|Number of page(s)||6|
|Published online||20 May 2016|
Rayleigh scattering in the atmospheres of hot stars
1 Masarykova Univerzita, Přírodovědecká fakulta, Kotlářská 2, Brno, Czech Republic
2 Astronomický ústav, Akademie věd České republiky, Fričova 298, 251 65 Ondřejov, Czech Republic
Received: 10 February 2016
Accepted: 30 March 2016
Context. Rayleigh scattering is a result of an interaction of photons with bound electrons. Rayleigh scattering is mostly neglected in calculations of hot star model atmospheres because most of the hydrogen atoms are ionized and the heavier elements have a lower abundance than hydrogen. In atmospheres of some chemically peculiar stars, helium overabundant regions containing singly ionized helium are present and Rayleigh scattering can be a significant opacity source.
Aims.
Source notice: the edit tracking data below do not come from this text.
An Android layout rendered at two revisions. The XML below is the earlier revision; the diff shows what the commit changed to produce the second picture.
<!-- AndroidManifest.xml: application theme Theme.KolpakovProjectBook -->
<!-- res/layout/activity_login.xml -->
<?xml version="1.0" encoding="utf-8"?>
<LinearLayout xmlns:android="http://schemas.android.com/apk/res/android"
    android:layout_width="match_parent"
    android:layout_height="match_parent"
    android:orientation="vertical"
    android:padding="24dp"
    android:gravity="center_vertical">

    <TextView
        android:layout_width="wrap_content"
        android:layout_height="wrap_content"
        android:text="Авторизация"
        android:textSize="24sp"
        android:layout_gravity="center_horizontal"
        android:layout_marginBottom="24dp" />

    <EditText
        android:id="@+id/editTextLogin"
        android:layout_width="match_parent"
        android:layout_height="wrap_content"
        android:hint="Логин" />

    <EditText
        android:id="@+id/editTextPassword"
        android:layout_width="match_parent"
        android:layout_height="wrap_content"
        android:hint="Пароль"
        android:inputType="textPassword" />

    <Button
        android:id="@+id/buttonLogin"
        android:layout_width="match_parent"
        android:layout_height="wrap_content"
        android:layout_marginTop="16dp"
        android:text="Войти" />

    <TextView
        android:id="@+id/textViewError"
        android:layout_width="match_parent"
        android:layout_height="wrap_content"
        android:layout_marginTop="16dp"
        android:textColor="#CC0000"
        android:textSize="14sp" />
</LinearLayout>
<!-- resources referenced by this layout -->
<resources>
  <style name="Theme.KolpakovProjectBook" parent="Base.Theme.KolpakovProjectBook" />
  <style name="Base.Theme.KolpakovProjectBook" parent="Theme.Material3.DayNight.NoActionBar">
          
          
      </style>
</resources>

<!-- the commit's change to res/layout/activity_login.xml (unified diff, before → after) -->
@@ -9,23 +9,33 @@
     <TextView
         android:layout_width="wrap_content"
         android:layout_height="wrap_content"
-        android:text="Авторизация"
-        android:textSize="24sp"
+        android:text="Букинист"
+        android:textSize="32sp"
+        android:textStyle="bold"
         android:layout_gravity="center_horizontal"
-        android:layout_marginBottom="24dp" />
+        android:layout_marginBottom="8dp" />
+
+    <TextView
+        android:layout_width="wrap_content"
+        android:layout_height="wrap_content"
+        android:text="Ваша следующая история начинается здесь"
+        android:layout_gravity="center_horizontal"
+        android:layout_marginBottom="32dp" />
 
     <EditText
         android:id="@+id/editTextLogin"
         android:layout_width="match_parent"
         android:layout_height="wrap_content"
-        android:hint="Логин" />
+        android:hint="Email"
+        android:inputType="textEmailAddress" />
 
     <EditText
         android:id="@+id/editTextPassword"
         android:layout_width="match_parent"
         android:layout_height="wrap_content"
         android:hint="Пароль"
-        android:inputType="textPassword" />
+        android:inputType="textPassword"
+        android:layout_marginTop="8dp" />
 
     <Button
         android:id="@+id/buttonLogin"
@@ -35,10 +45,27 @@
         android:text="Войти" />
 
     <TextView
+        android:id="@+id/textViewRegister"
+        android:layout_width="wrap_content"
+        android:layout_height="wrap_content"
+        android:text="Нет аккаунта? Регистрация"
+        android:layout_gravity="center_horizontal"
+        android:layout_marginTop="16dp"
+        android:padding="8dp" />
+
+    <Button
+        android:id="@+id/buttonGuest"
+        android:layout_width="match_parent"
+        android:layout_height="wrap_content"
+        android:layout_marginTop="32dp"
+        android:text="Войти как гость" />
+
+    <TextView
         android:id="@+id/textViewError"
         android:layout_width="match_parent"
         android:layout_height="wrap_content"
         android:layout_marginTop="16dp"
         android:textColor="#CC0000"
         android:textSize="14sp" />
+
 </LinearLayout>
We evaluate the contribution of Rayleigh scattering by neutral hydrogen and singly ionized helium in the atmospheres of hot stars with solar composition and in the atmospheres of helium overabundant stars.
Methods. We computed several series of model atmospheres using the TLUSTY code and emergent fluxes using the SYNSPEC code. These models describe atmospheres of main sequence B-type stars with different helium abundance. We used an existing grid of models for atmospheres with solar chemical composition and we calculated an additional grid for helium-rich stars with N(He)/N(H) = 10.
Results. Rayleigh scattering by neutral hydrogen can be neglected in atmospheres of hot stars, while Rayleigh scattering by singly ionized helium can be a non-negligible opacity source in some hot stars, especially in helium-rich stars.
Key words: atomic processes / scattering / stars: chemically peculiar / stars: atmospheres / stars: early-type
© ESO, 2016
Current usage metrics show cumulative count of Article Views (full-text article views including HTML views, PDF and ePub downloads, according to the available data) and Abstracts Views on Vision4Press platform.
Data correspond to usage on the plateform after 2015. The current usage metrics is available 48-96 hours after online publication and is updated daily on week days.
Initial download of the metrics may take a while.